I was never much of a comic book reader, much less a collector. Most of my reading falls into the Star Wars graphic novels (particularly the Clone Wars collection) which is best done ala mooch-reading-at-Barnes & Noble while the wife is off shopping (and quite possibly making a better investment of her time, and of course, our money).
My first comics I remember reading around age six or seven… were from my parents’ collections. Well, they weren’t so much of a collection as they were several recurring titles in no particular order. Sadly, most of these perished in our various overseas moves between the US and Germany.
The titles they like to read were probably geared more to an adult audience … as they were somewhat morbid or (to my young eyes) rather scary affairs like Jonah Hex or Ghost Rider, and those old Captain America issues where he was fighting against the Nazis and Red Skull - occassionally with Union Jack.
The scarier stuff creeped me out sufficiently not to bother with them until many years later stuff like Tales from the Crypt and its related franchises. That, and it almost seems that the artwork from that era was just right for conveying that scary edge.
A few were positively campy (and for some reason , I was vaguely aware of campiness, even if I did not know the proper word for it) such as Iron Fist.
Iron Fist was a Caucasian kung-fu master in this green and yellow outfit that was quite queer and funky for its time… oh wait, that was in 1975. It seems that most things were a bit more queer and funkier. Yet the dude wore skin tight capri pants, lemon yellow slippers, and the pimpest butterfly collar ever… as part of his costume:

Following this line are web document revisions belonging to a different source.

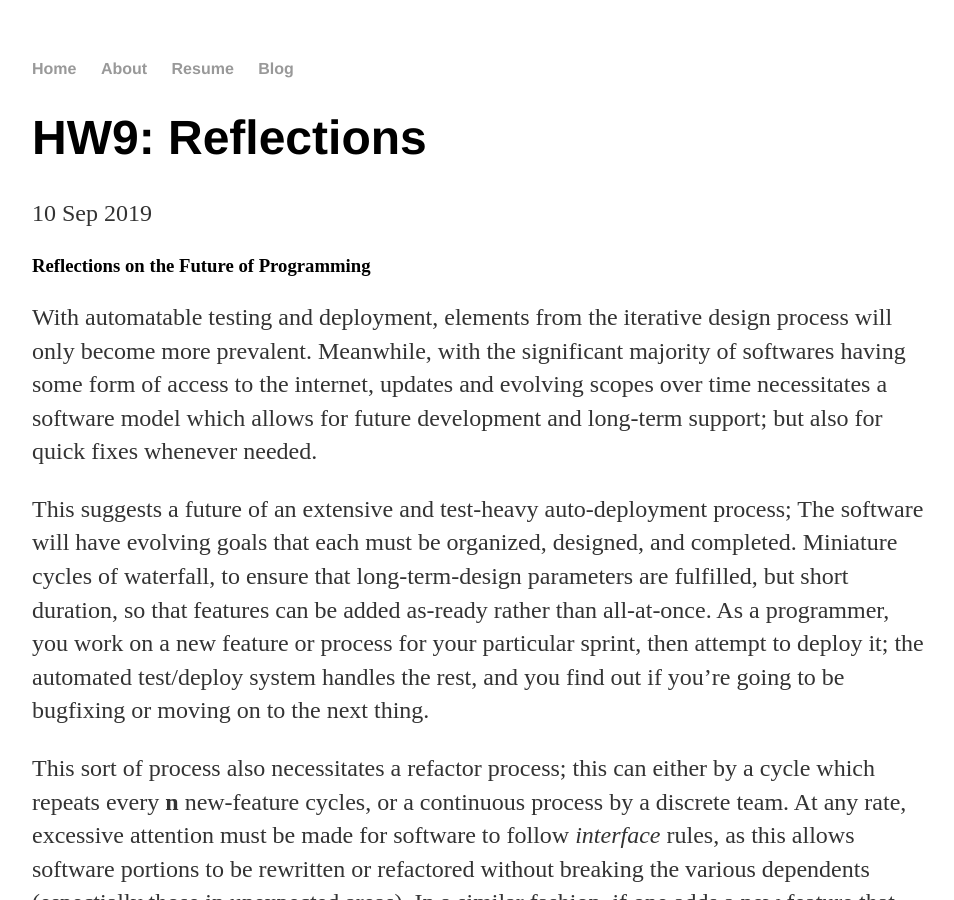
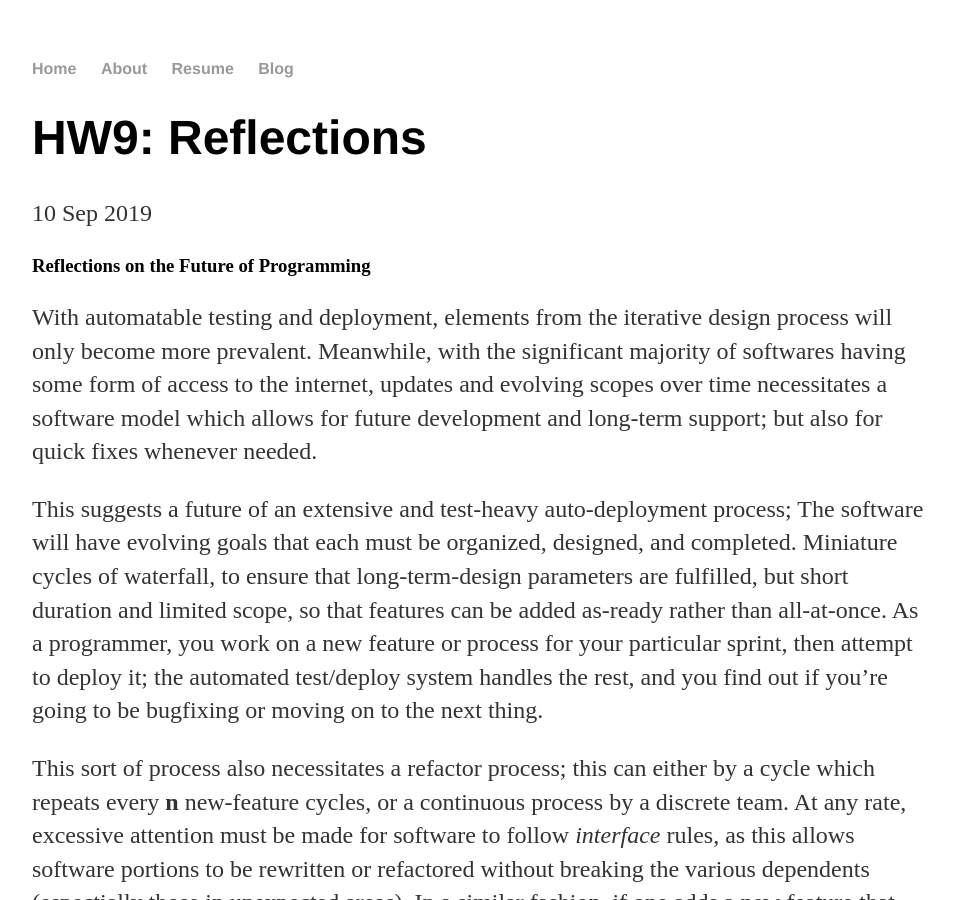
Before and after one commit to Quintuplin/quintuplin.github.io, a Jekyll site: the page built from _posts/2019-10-09-Reflections.md, in a window 1280 px wide and 900 px high. Shown: the whole window, without its empty margins (160-1114 px from the left). Built offline with Jekyll 4.4.1, drawn with Linux system fonts in a browser that asks for light colours; comment, search, counter and statistics services are not loaded.

Commit message:
Update 2019-10-09-Reflections.md

```diff
--- a/_posts/2019-10-09-Reflections.md
+++ b/_posts/2019-10-09-Reflections.md
@@ -8,7 +8,7 @@ date: 2019-09-10
 
 With automatable testing and deployment, elements from the iterative design process will only become more prevalent. Meanwhile, with the significant majority of softwares having some form of access to the internet, updates and evolving scopes over time necessitates a software model which allows for future development and long-term support; but also for quick fixes whenever needed.
 
-This suggests a future of an extensive and test-heavy auto-deployment process; The software will have evolving goals that each must be organized, designed, and completed. Miniature cycles of waterfall, to ensure that long-term-design parameters are fulfilled, but short duration, so that features can be added as-ready rather than all-at-once. As a programmer, you work on a new feature or process for your particular sprint, then attempt to deploy it; the automated test/deploy system handles the rest, and you find out if you're going to be bugfixing or moving on to the next thing.
+This suggests a future of an extensive and test-heavy auto-deployment process; The software will have evolving goals that each must be organized, designed, and completed. Miniature cycles of waterfall, to ensure that long-term-design parameters are fulfilled, but short duration and limited scope, so that features can be added as-ready rather than all-at-once. As a programmer, you work on a new feature or process for your particular sprint, then attempt to deploy it; the automated test/deploy system handles the rest, and you find out if you're going to be bugfixing or moving on to the next thing.
 
 This sort of process also necessitates a refactor process; this can either by a cycle which repeats every **n** new-feature cycles, or a continuous process by a discrete team. At any rate, excessive attention must be made for software to follow *interface* rules, as this allows software portions to be rewritten or refactored without breaking the various dependents (espectially those in unexpected areas). In a similar fashion, if one adds a new feature that calls an existing interface, and the existing interface has a bug, it is important to fix the old module rather than create code which relies on the module breaking 'predictably'; doing so means that one's own code is almost guaranteed to stop working the moment refactors get around to fixing the erroneous core.
 
```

I mean, one had to possess a certain amount of personal courage to wear that get-up. Of course, if I were a (superpowered?) kung fu master with a killer physique… I probably would not worry much about what people thought of my costume either.
And of course, no comic "collection" would be complete without Superman. In what was probably my first subconcious identification with (albeit comic based) sexuality… Supes stood out head and feet above the rest. In fact, he was probably overdone in his hypermasculinity, save only for the outrageous ultra-muscularity of selected characters like Hulk or Juggernaut. Before the first Superman movie debuted, I had already built up this mental image of what Superman in the flesh would look like: needless to say, when Christopher Reeve donned the super-suit for the silver screen* I was a little disappointed. Arnold Schwartzenegger might have better fit my mold of Superman (in terms of physique at least), but he was being cast as Conan around that same time, or collecting bodybuilding titles.
After much discussion of the current user of the super-suit… in particular, Mr. Brandon Routh’s alleged over-endowments… this has lead me to look at the artwork a little more closely than I had done in the past.
Within the mainstream of industrial comic book artistry… very, very few male characters have a bulge. By contrast, most female characters have boobs you could poke your eyes out with if you weren’t careful.
Okay, I am not looking for anything along the lines of Joe Phillips (his work tends toward the opposite end of the illustration of malehood) or the like… but if you are out saving the world from itself and the occassional super villian dressed in tights, one would expect there to be at least the suggestion of something down there.
Although some artists are working on that item. Take this guy (Northstar) who is one of the first out-of-closet gay superheroes to be regularly featured… and the faintest hint of something in his pants.
I would guess that the disproportionate balance of lean body mass (huge muscles) vs. minimized wee-wee will likely remain a feature of male comic characters. I would reckon that the industry and the artists would draw some heat for drawing a character with a cruise missile in his tights.
That is probably a good thing then … I am not so sure I would have handled a Brandon Routh sized package in my 1970s Superman comics very well. After all, kids do read these things… and often from a very early age.
Side note: Ever notice that almost all drawings of a superhero/villian just standing around almost show the fists closed in a loose grip, with the forefinger extending over the thumb? Check out Northstar’s right hand. I learned that this is a gimmick most comic illustrators use in case they need to draw in a weapon of some sort (usually a gun) or other object on short notice.
It is also a good thing that we kids do not read between the lines as we will later learn to do. I am sure that the writers meant this in all innocence… :
(my apologies to whoever’s blog I found this on… but it was too funny not to share elsewhere). Poor Bats… between that horribly campy 1960s show and the Saturday morning cartoons from the 1970s, neither he nor his alter ego have outgrown thier (apparent) pederastic tendencies. Imagine the scandal it would cause the Wayne Foundation if it were ever leaked to the press that Bruce Wayne was a card-carrying member of NAMBLA…
At least Aqualad and Bucky (Capt. America’s sidekick) were retired somewhere between the Golden and SIlver Ages, before our current jaded generation started making such conclusions. Tsk, sign of the times, I suppose.
*Technically speaking, I did not see the first two Superman movies until returning to the USA in 1980, and possibly not until the widespread distribution of VCRs. I do vaguely remember seeing Superman II in a theathre…